Data listing:

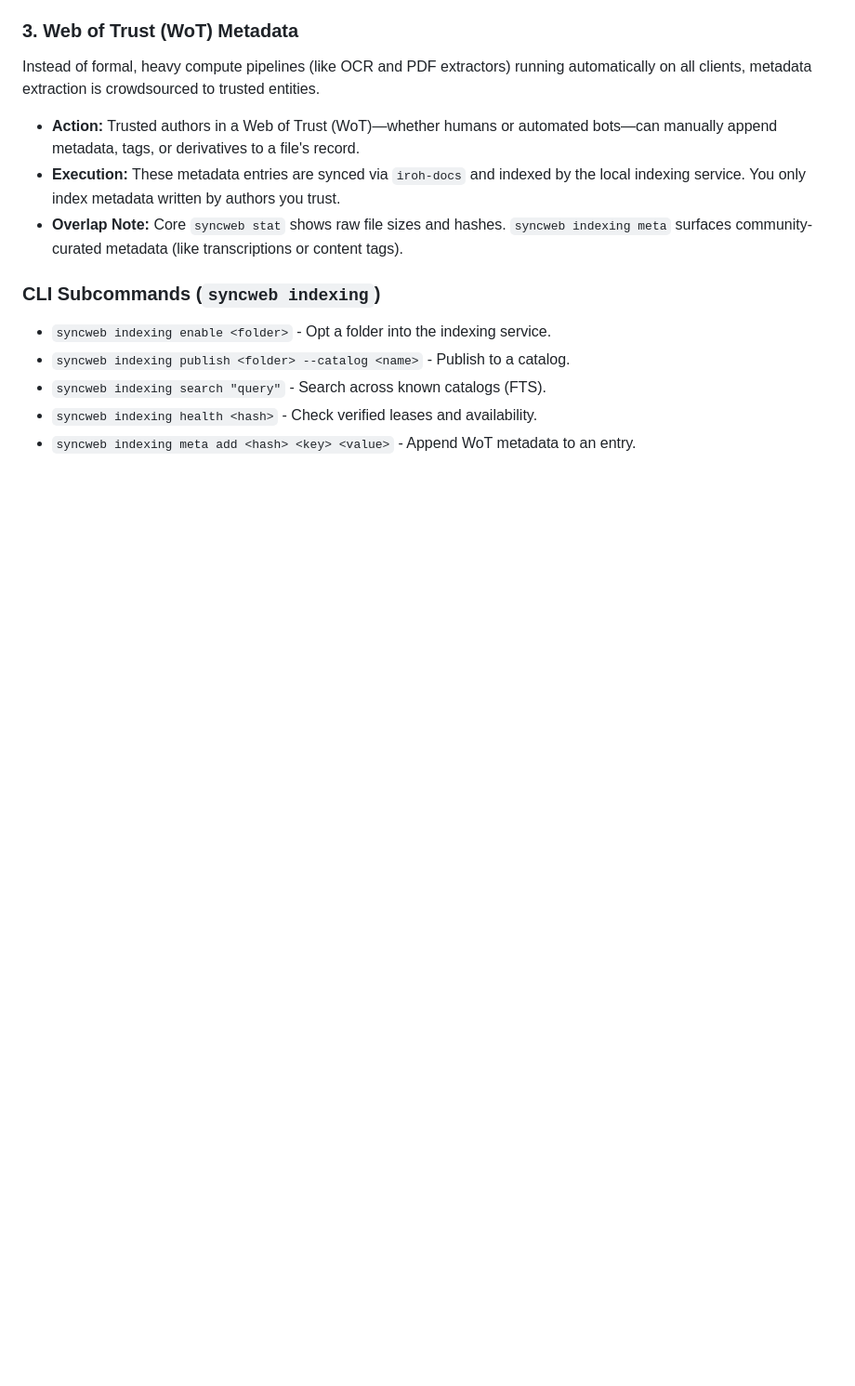
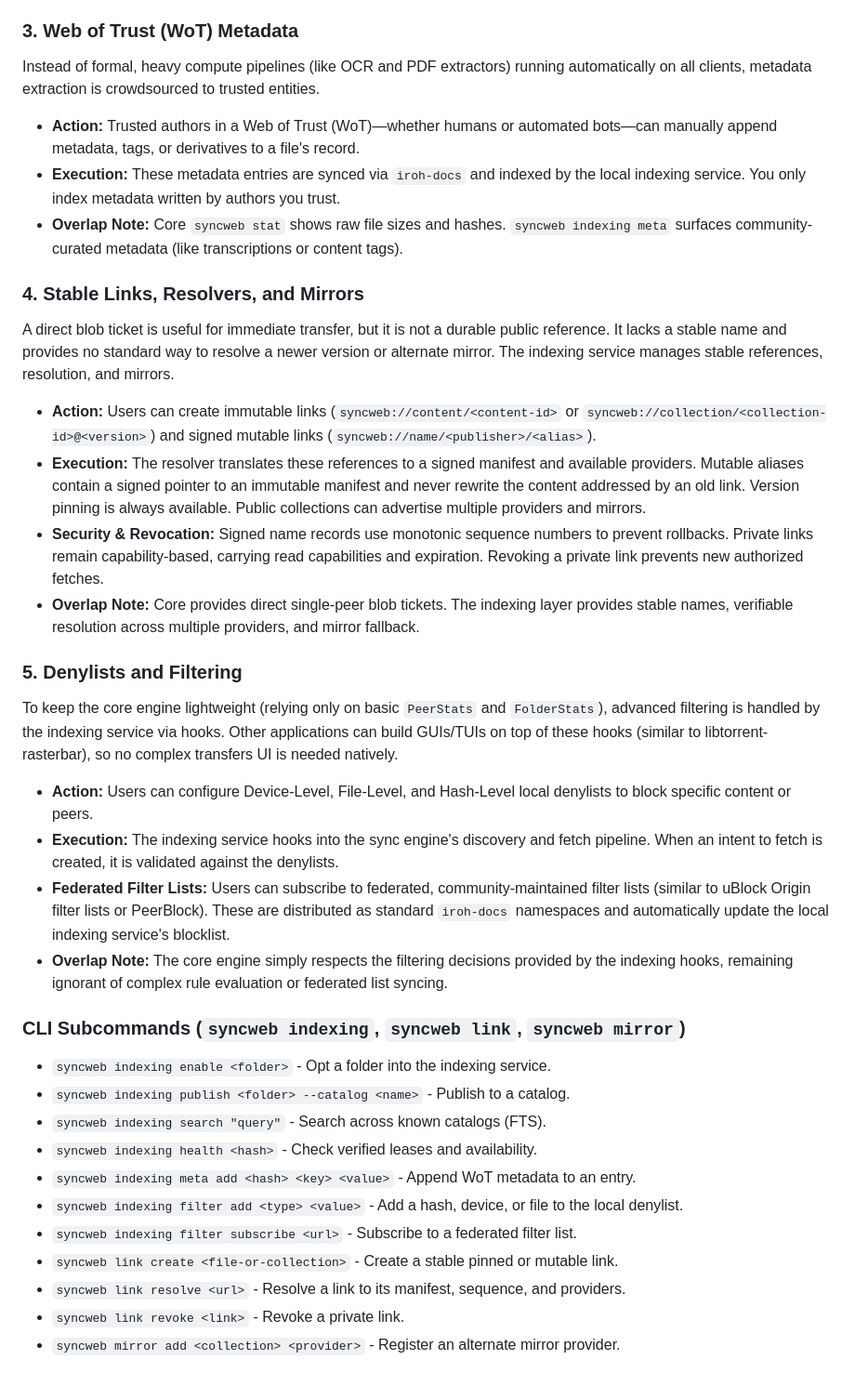
Before and after one commit to chapmanjacobd/syncweb, a Markdown page: INDEXING.md, the part around the change. Shown at 93% size. Rendered like a GitHub page; blank space fills up the shorter version.

Commit message:
accept mutable link proposal

```diff
--- a/INDEXING.md
+++ b/INDEXING.md
@@ -30,9 +30,29 @@ Instead of formal, heavy compute pipelines (like OCR and PDF extractors) running
 *   **Execution:** These metadata entries are synced via `iroh-docs` and indexed by the local indexing service. You only index metadata written by authors you trust.
 *   **Overlap Note:** Core `syncweb stat` shows raw file sizes and hashes. `syncweb indexing meta` surfaces community-curated metadata (like transcriptions or content tags).
 
-### CLI Subcommands (`syncweb indexing`)
+### 4. Stable Links, Resolvers, and Mirrors
+A direct blob ticket is useful for immediate transfer, but it is not a durable public reference. It lacks a stable name and provides no standard way to resolve a newer version or alternate mirror. The indexing service manages stable references, resolution, and mirrors.
+*   **Action:** Users can create immutable links (`syncweb://content/<content-id>` or `syncweb://collection/<collection-id>@<version>`) and signed mutable links (`syncweb://name/<publisher>/<alias>`).
+*   **Execution:** The resolver translates these references to a signed manifest and available providers. Mutable aliases contain a signed pointer to an immutable manifest and never rewrite the content addressed by an old link. Version pinning is always available. Public collections can advertise multiple providers and mirrors.
+*   **Security & Revocation:** Signed name records use monotonic sequence numbers to prevent rollbacks. Private links remain capability-based, carrying read capabilities and expiration. Revoking a private link prevents new authorized fetches.
+*   **Overlap Note:** Core provides direct single-peer blob tickets. The indexing layer provides stable names, verifiable resolution across multiple providers, and mirror fallback.
+
+### 5. Denylists and Filtering
+To keep the core engine lightweight (relying only on basic `PeerStats` and `FolderStats`), advanced filtering is handled by the indexing service via hooks. Other applications can build GUIs/TUIs on top of these hooks (similar to libtorrent-rasterbar), so no complex transfers UI is needed natively.
+*   **Action:** Users can configure Device-Level, File-Level, and Hash-Level local denylists to block specific content or peers.
+*   **Execution:** The indexing service hooks into the sync engine's discovery and fetch pipeline. When an intent to fetch is created, it is validated against the denylists.
+*   **Federated Filter Lists:** Users can subscribe to federated, community-maintained filter lists (similar to uBlock Origin filter lists or PeerBlock). These are distributed as standard `iroh-docs` namespaces and automatically update the local indexing service's blocklist.
+*   **Overlap Note:** The core engine simply respects the filtering decisions provided by the indexing hooks, remaining ignorant of complex rule evaluation or federated list syncing.
+
+### CLI Subcommands (`syncweb indexing`, `syncweb link`, `syncweb mirror`)
 *   `syncweb indexing enable <folder>` - Opt a folder into the indexing service.
 *   `syncweb indexing publish <folder> --catalog <name>` - Publish to a catalog.
 *   `syncweb indexing search "query"` - Search across known catalogs (FTS).
 *   `syncweb indexing health <hash>` - Check verified leases and availability.
 *   `syncweb indexing meta add <hash> <key> <value>` - Append WoT metadata to an entry.
+*   `syncweb indexing filter add <type> <value>` - Add a hash, device, or file to the local denylist.
+*   `syncweb indexing filter subscribe <url>` - Subscribe to a federated filter list.
+*   `syncweb link create <file-or-collection>` - Create a stable pinned or mutable link.
+*   `syncweb link resolve <url>` - Resolve a link to its manifest, sequence, and providers.
+*   `syncweb link revoke <link>` - Revoke a private link.
+*   `syncweb mirror add <collection> <provider>` - Register an alternate mirror provider.
```
Also changed, not shown: PROPOSAL3.md (deleted, +0 -156 lines), PROPOSAL4.md (deleted, +0 -147 lines).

About this exercise: What is needed is an exact repeat of the records, with every picture left out.

Your solution:
Before and after one commit to chapmanjacobd/syncweb, a Markdown page: INDEXING.md, the part around the change. Shown at 93% size. Rendered like a GitHub page; blank space fills up the shorter version.

Commit message:
accept mutable link proposal

```diff
--- a/INDEXING.md
+++ b/INDEXING.md
@@ -30,9 +30,29 @@ Instead of formal, heavy compute pipelines (like OCR and PDF extractors) running
 *   **Execution:** These metadata entries are synced via `iroh-docs` and indexed by the local indexing service. You only index metadata written by authors you trust.
 *   **Overlap Note:** Core `syncweb stat` shows raw file sizes and hashes. `syncweb indexing meta` surfaces community-curated metadata (like transcriptions or content tags).
 
-### CLI Subcommands (`syncweb indexing`)
+### 4. Stable Links, Resolvers, and Mirrors
+A direct blob ticket is useful for immediate transfer, but it is not a durable public reference. It lacks a stable name and provides no standard way to resolve a newer version or alternate mirror. The indexing service manages stable references, resolution, and mirrors.
+*   **Action:** Users can create immutable links (`syncweb://content/<content-id>` or `syncweb://collection/<collection-id>@<version>`) and signed mutable links (`syncweb://name/<publisher>/<alias>`).
+*   **Execution:** The resolver translates these references to a signed manifest and available providers. Mutable aliases contain a signed pointer to an immutable manifest and never rewrite the content addressed by an old link. Version pinning is always available. Public collections can advertise multiple providers and mirrors.
+*   **Security & Revocation:** Signed name records use monotonic sequence numbers to prevent rollbacks. Private links remain capability-based, carrying read capabilities and expiration. Revoking a private link prevents new authorized fetches.
+*   **Overlap Note:** Core provides direct single-peer blob tickets. The indexing layer provides stable names, verifiable resolution across multiple providers, and mirror fallback.
+
+### 5. Denylists and Filtering
+To keep the core engine lightweight (relying only on basic `PeerStats` and `FolderStats`), advanced filtering is handled by the indexing service via hooks. Other applications can build GUIs/TUIs on top of these hooks (similar to libtorrent-rasterbar), so no complex transfers UI is needed natively.
+*   **Action:** Users can configure Device-Level, File-Level, and Hash-Level local denylists to block specific content or peers.
+*   **Execution:** The indexing service hooks into the sync engine's discovery and fetch pipeline. When an intent to fetch is created, it is validated against the denylists.
+*   **Federated Filter Lists:** Users can subscribe to federated, community-maintained filter lists (similar to uBlock Origin filter lists or PeerBlock). These are distributed as standard `iroh-docs` namespaces and automatically update the local indexing service's blocklist.
+*   **Overlap Note:** The core engine simply respects the filtering decisions provided by the indexing hooks, remaining ignorant of complex rule evaluation or federated list syncing.
+
+### CLI Subcommands (`syncweb indexing`, `syncweb link`, `syncweb mirror`)
 *   `syncweb indexing enable <folder>` - Opt a folder into the indexing service.
 *   `syncweb indexing publish <folder> --catalog <name>` - Publish to a catalog.
 *   `syncweb indexing search "query"` - Search across known catalogs (FTS).
 *   `syncweb indexing health <hash>` - Check verified leases and availability.
 *   `syncweb indexing meta add <hash> <key> <value>` - Append WoT metadata to an entry.
+*   `syncweb indexing filter add <type> <value>` - Add a hash, device, or file to the local denylist.
+*   `syncweb indexing filter subscribe <url>` - Subscribe to a federated filter list.
+*   `syncweb link create <file-or-collection>` - Create a stable pinned or mutable link.
+*   `syncweb link resolve <url>` - Resolve a link to its manifest, sequence, and providers.
+*   `syncweb link revoke <link>` - Revoke a private link.
+*   `syncweb mirror add <collection> <provider>` - Register an alternate mirror provider.
```
Also changed, not shown: PROPOSAL3.md (deleted, +0 -156 lines), PROPOSAL4.md (deleted, +0 -147 lines).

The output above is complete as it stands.